## [Problem to work on]
Please copy every line below that contains the string "full".

### The data ###

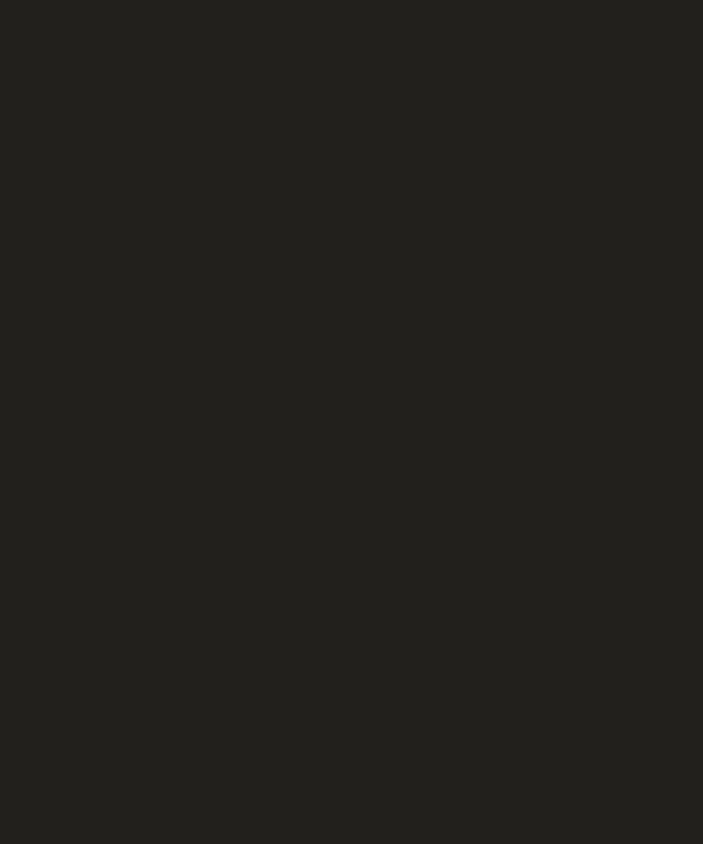
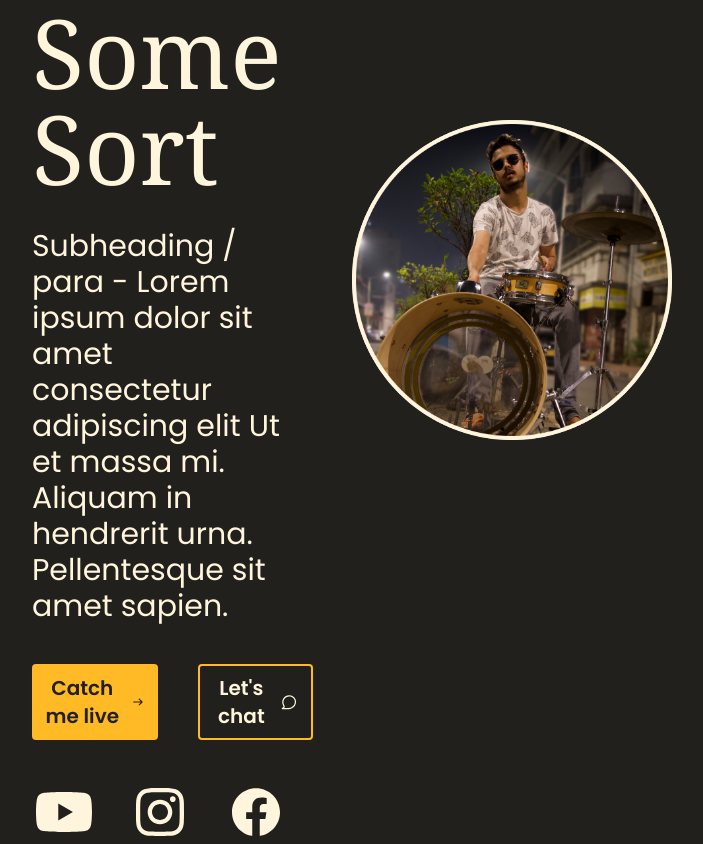
Before and after one commit to NeeshSamsi/shravansamsi, a Next.js app: page / in a window 1280 px wide. Shown: the part 120-964 px from the top of the page, without its empty margins (288-991 px from the left). Before the commit the page ends 800 px from the top, so only its background shows below. Built offline with nearby package versions, Linux system fonts and the light colour scheme.

Commit message:
feat: Home page for Desktop

```diff
--- a/pages/index.tsx
+++ b/pages/index.tsx
@@ -1,27 +1,86 @@
-import type { NextPage } from "next"
-import Head from "next/head"
+import type { NextPage } from "next";
+import { ButtonTypes } from "../components/Button";
+import Head from "next/head";
+import Button from "../components/Button";
+import Navbar from "../components/Navbar";
+import {
+  RightArrow,
+  Chat,
+  YouTube,
+  Instagram,
+  Facebook,
+} from "../components/Icons";
+import Image from "next/image";
 
 const Home: NextPage = () => {
   return (
     <>
       <Head>
-        <meta charSet="UTF-8" />
-        <meta http-equiv="X-UA-Compatible" content="IE=edge" />
-        <meta name="viewport" content="width=device-width, initial-scale=1.0" />
-        <meta name="author" content="Shravan Samsi" />
-        <link rel="icon" href="/favicon.ico" />
-
         <title>Home - Shravan Samsi</title>
         <meta name="description" content="" />
       </Head>
 
-      <main>
-        <h1 className="text-3xl text-center font-bold text-gray-800 font-serif">Welcome to Shravan Samsi</h1>
+      <Navbar />
+
+      <main className="flex h-screen flex-col justify-center px-[20rem]">
+        <div className="flex items-center justify-between gap-6">
+          <div className="py-auto w-2/5">
+            <h1 className="mb-8 font-serif text-8xl">
+              Massive Tagline of Some Sort
+            </h1>
+            <p className="mb-10 text-3xl">
+              Subheading / para - Lorem ipsum dolor sit amet consectetur
+              adipiscing elit Ut et massa mi. Aliquam in hendrerit urna.
+              Pellentesque sit amet sapien.
+            </p>
+
+            <div className="mb-10 flex gap-10">
+              <Button
+                type={ButtonTypes.Primary}
+                text="Catch me live"
+                icon={<RightArrow size={2} />}
+              />
+              <Button
+                type={ButtonTypes.Secondary}
+                text="Let's chat"
+                icon={<Chat size={2} />}
+              />
+            </div>
+
+            <div className="flex gap-8">
+              <a
+                href="https://youtube.com/shravansamsi"
+                className="transition-all hover:text-accent"
+              >
+                <YouTube size={4} />
+              </a>
+              <a
+                href="https://www.instagram.com/shravansamsi/"
+                className="transition-all hover:text-accent"
+              >
+                <Instagram size={4} />
+              </a>
+              <a
+                href="https://www.facebook.com/shravansamsiofficial/"
+                className="transition-all hover:text-accent"
+              >
+                <Facebook size={4} />
+              </a>
+            </div>
+          </div>
+
+          <div className="relative aspect-square w-1/2 rounded-full bg-light 2xl:w-3/5">
+            <Image
+              className="h-full w-full"
+              src="/hero-image.png"
+              alt="Hero Image"
+              layout="fill"
+            />
+          </div>
+        </div>
       </main>
+    </>
+  );
+};
 
-      <footer></footer>
-    </>
-  )
-}
-
-export default Home
+export default Home;
```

###

## [Result for this exercise]
+          <div className="relative aspect-square w-1/2 rounded-full bg-light 2xl:w-3/5">
+              className="h-full w-full"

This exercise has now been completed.